**** Information given ****
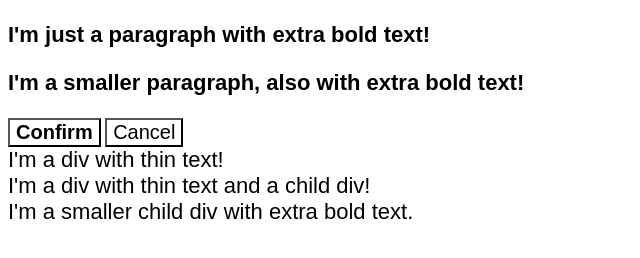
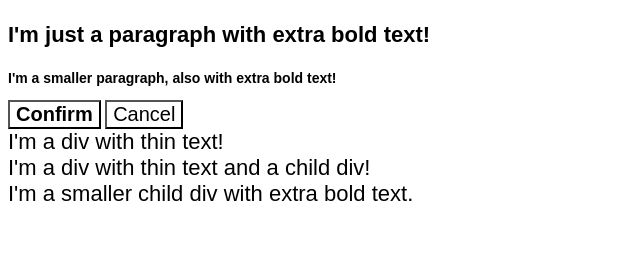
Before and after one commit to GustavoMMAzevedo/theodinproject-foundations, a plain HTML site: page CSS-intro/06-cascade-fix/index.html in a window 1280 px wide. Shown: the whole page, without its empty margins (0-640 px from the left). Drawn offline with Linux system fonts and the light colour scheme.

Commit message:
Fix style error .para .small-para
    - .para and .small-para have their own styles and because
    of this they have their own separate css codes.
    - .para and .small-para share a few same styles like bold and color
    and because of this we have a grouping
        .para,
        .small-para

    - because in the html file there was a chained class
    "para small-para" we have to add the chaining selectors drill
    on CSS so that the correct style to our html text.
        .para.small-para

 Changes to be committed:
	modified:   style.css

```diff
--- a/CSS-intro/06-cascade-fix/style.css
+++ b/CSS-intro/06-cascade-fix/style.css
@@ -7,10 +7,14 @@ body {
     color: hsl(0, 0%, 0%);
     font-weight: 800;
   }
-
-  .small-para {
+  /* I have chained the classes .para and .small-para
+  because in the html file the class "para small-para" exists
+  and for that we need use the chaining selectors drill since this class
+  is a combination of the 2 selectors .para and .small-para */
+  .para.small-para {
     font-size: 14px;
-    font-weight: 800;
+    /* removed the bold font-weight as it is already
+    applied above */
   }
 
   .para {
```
****
**** Information given ****
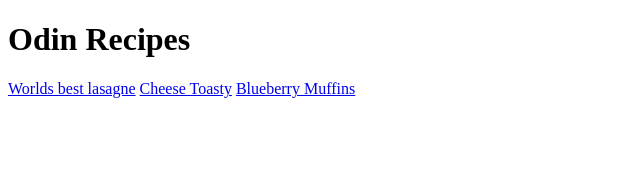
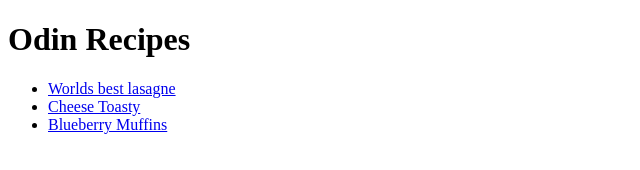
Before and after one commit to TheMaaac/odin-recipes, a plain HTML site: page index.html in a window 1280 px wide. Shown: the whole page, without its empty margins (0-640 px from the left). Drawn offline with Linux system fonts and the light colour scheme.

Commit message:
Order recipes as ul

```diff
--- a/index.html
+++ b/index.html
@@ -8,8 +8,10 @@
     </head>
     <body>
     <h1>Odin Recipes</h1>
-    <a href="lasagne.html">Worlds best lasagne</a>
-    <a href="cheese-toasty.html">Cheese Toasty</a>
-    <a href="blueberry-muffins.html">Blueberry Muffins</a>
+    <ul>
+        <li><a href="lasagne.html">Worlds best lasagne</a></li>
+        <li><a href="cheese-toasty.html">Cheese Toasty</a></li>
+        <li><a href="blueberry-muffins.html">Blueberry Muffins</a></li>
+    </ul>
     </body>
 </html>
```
****
**** Information given ****
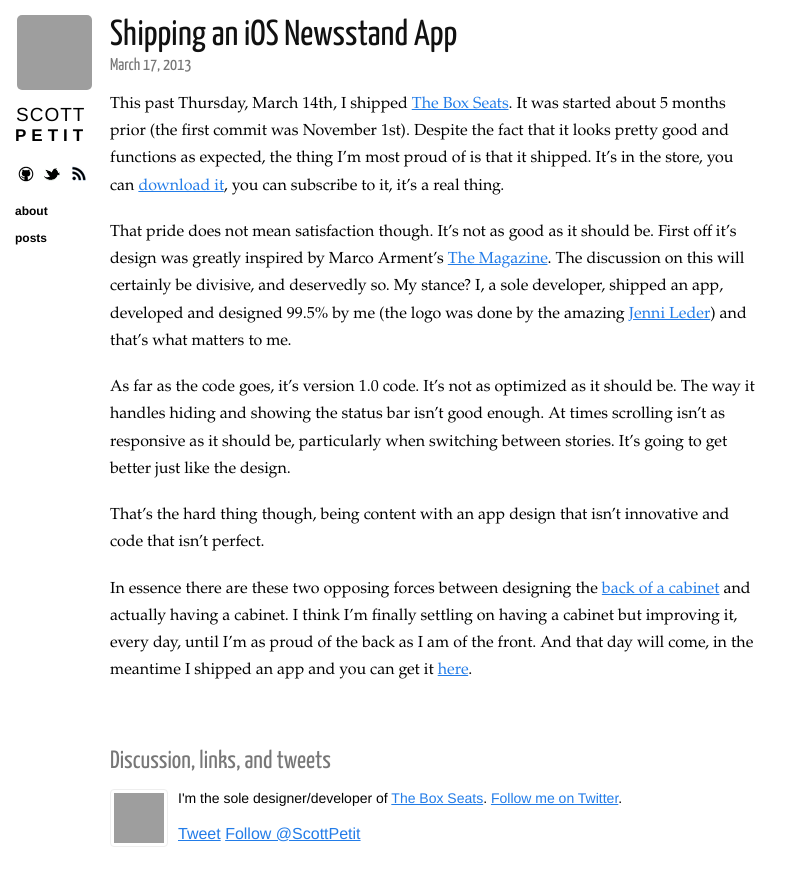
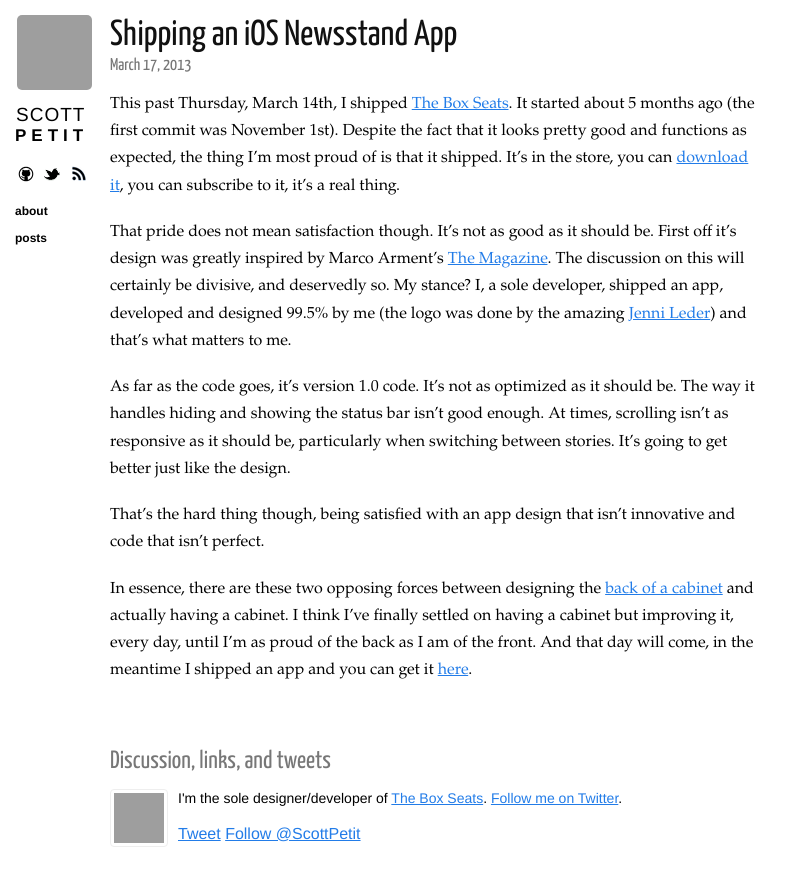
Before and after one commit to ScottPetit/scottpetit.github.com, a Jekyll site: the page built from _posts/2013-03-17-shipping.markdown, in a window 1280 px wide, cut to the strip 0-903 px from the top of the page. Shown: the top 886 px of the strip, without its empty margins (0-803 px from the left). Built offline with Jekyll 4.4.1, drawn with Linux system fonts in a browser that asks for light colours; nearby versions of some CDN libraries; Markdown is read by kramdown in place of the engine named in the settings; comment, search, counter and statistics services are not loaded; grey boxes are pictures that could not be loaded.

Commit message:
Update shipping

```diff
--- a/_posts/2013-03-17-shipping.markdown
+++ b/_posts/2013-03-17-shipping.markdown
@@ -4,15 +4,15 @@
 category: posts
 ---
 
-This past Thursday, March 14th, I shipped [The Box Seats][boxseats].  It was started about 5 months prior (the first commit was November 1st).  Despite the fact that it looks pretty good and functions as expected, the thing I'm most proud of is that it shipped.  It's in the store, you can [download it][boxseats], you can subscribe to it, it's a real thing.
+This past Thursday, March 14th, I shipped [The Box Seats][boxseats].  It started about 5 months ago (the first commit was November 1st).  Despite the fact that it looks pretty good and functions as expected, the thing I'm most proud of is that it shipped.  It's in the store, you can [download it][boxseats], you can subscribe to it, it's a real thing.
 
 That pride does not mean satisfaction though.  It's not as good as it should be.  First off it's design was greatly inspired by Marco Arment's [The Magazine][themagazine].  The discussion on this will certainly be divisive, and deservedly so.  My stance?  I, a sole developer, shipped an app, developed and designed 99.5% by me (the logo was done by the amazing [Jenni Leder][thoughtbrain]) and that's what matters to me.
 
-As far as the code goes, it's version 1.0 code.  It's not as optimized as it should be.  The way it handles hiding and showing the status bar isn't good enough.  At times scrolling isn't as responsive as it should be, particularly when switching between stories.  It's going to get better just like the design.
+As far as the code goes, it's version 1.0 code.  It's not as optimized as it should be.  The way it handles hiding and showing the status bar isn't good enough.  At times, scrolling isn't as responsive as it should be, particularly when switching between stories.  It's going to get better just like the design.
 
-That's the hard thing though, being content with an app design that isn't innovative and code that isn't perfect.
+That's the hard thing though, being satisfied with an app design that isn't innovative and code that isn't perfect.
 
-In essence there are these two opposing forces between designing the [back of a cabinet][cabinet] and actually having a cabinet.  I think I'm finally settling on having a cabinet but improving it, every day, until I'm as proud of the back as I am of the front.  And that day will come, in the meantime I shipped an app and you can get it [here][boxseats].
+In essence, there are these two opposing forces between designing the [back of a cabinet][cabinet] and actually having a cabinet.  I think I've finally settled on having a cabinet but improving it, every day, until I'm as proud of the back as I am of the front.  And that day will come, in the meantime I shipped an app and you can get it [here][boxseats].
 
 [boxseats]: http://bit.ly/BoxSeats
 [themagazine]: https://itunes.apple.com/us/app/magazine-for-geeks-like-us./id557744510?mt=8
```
****
*Instructions for the task*: Work through the records line by line and tally those that include the word "weight". Give the number alone.

*Task answer*: 3